Stored data:
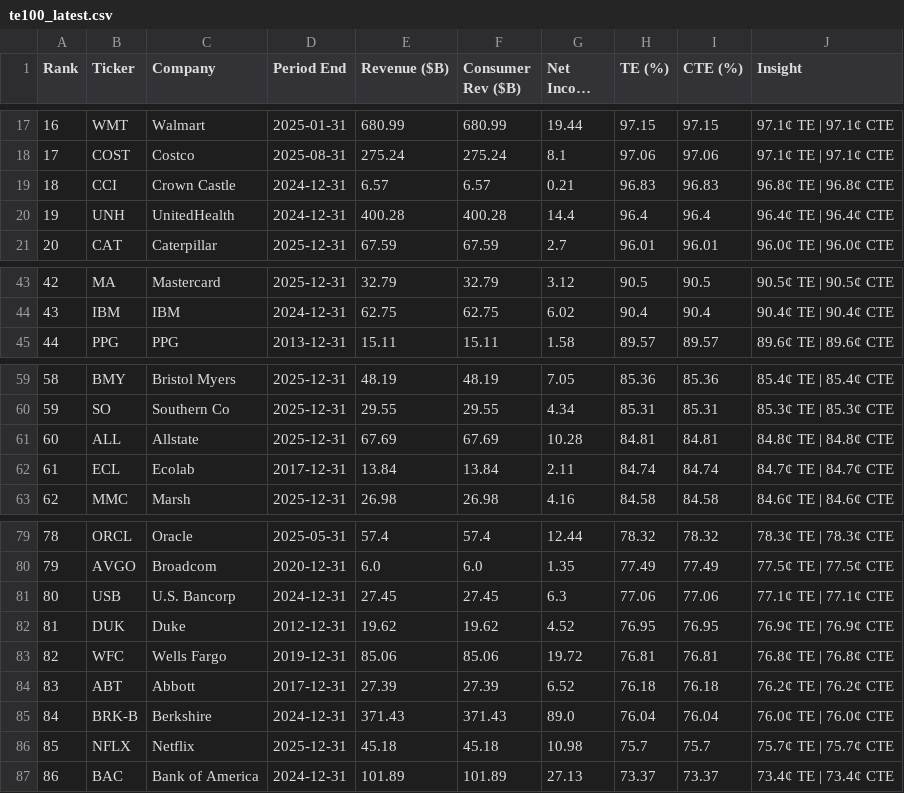
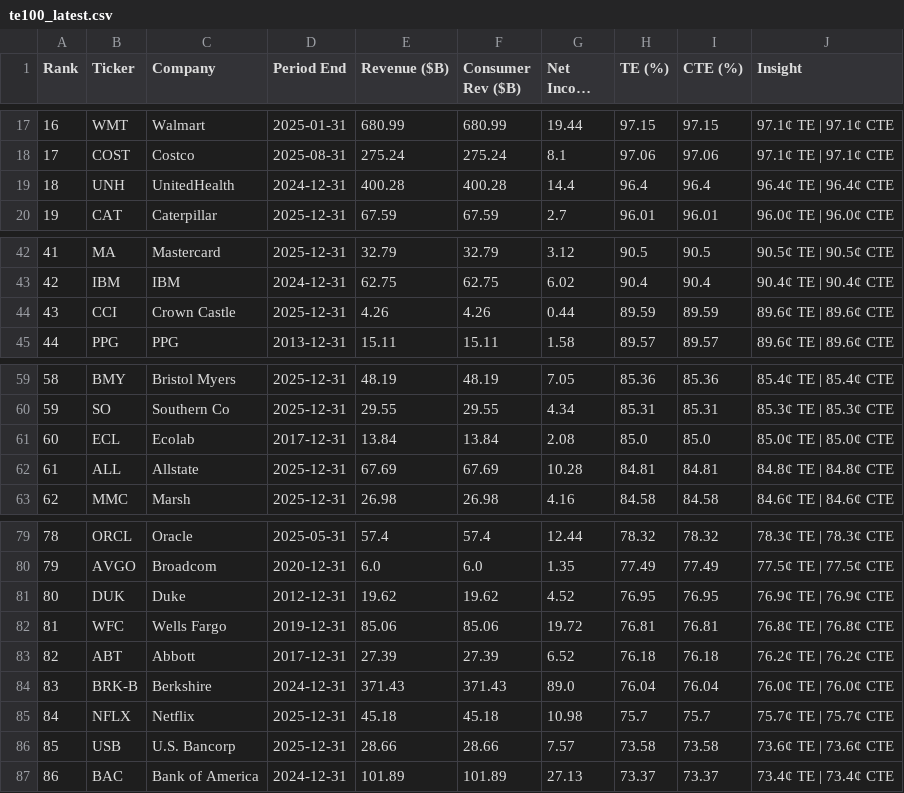
Before and after one commit to PhotodiodeAstronomy/te100-index, a CSV file: docs/te100_latest.csv, drawn as a sheet; only a part is shown, gaps mark what is left out; long unchanged cells end in …; removed rows and columns are numbered as before the commit, all else as after; the diff covers the shown part only; the diff names each change by its address in the sheet, - before the commit and + after, or states it on an @@ line.

```diff
--- a/docs/te100_latest.csv
+++ b/docs/te100_latest.csv
-row 19: 18 | CCI | Crown Castle | 2024-12-31 | 6.57 | 6.57 | 0.21 | 96.83 | 96.83 | 96.8¢ TE | 96.8¢ CTE
@@ column A (Rank) renumbered between rows 19 and 85 @@
+row 44: 43 | CCI | Crown Castle | 2025-12-31 | 4.26 | 4.26 | 0.44 | 89.59 | 89.59 | 89.6¢ TE | 89.6¢ CTE
+row 61: 60 | ECL | Ecolab | 2017-12-31 | 13.84 | 13.84 | 2.08 | 85.0 | 85.0 | 85.0¢ TE | 85.0¢ CTE
-row 62: 61 | ECL | Ecolab | 2017-12-31 | 13.84 | 13.84 | 2.11 | 84.74 | 84.74 | 84.7¢ TE | 84.7¢ CTE
-row 81: 80 | USB | U.S. Bancorp | 2024-12-31 | 27.45 | 27.45 | 6.3 | 77.06 | 77.06 | 77.1¢ TE | 77.1¢ CTE
+row 86: 85 | USB | U.S. Bancorp | 2025-12-31 | 28.66 | 28.66 | 7.57 | 73.58 | 73.58 | 73.6¢ TE | 73.6¢ CTE
```
Also changed, not shown: 1 moved row elsewhere in this file, 1 other file.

Brief:
Omit every picture, then write out the entries above exactly.

Exercise answer:
Before and after one commit to PhotodiodeAstronomy/te100-index, a CSV file: docs/te100_latest.csv, drawn as a sheet; only a part is shown, gaps mark what is left out; long unchanged cells end in …; removed rows and columns are numbered as before the commit, all else as after; the diff covers the shown part only; the diff names each change by its address in the sheet, - before the commit and + after, or states it on an @@ line.

```diff
--- a/docs/te100_latest.csv
+++ b/docs/te100_latest.csv
-row 19: 18 | CCI | Crown Castle | 2024-12-31 | 6.57 | 6.57 | 0.21 | 96.83 | 96.83 | 96.8¢ TE | 96.8¢ CTE
@@ column A (Rank) renumbered between rows 19 and 85 @@
+row 44: 43 | CCI | Crown Castle | 2025-12-31 | 4.26 | 4.26 | 0.44 | 89.59 | 89.59 | 89.6¢ TE | 89.6¢ CTE
+row 61: 60 | ECL | Ecolab | 2017-12-31 | 13.84 | 13.84 | 2.08 | 85.0 | 85.0 | 85.0¢ TE | 85.0¢ CTE
-row 62: 61 | ECL | Ecolab | 2017-12-31 | 13.84 | 13.84 | 2.11 | 84.74 | 84.74 | 84.7¢ TE | 84.7¢ CTE
-row 81: 80 | USB | U.S. Bancorp | 2024-12-31 | 27.45 | 27.45 | 6.3 | 77.06 | 77.06 | 77.1¢ TE | 77.1¢ CTE
+row 86: 85 | USB | U.S. Bancorp | 2025-12-31 | 28.66 | 28.66 | 7.57 | 73.58 | 73.58 | 73.6¢ TE | 73.6¢ CTE
```
Also changed, not shown: 1 moved row elsewhere in this file, 1 other file.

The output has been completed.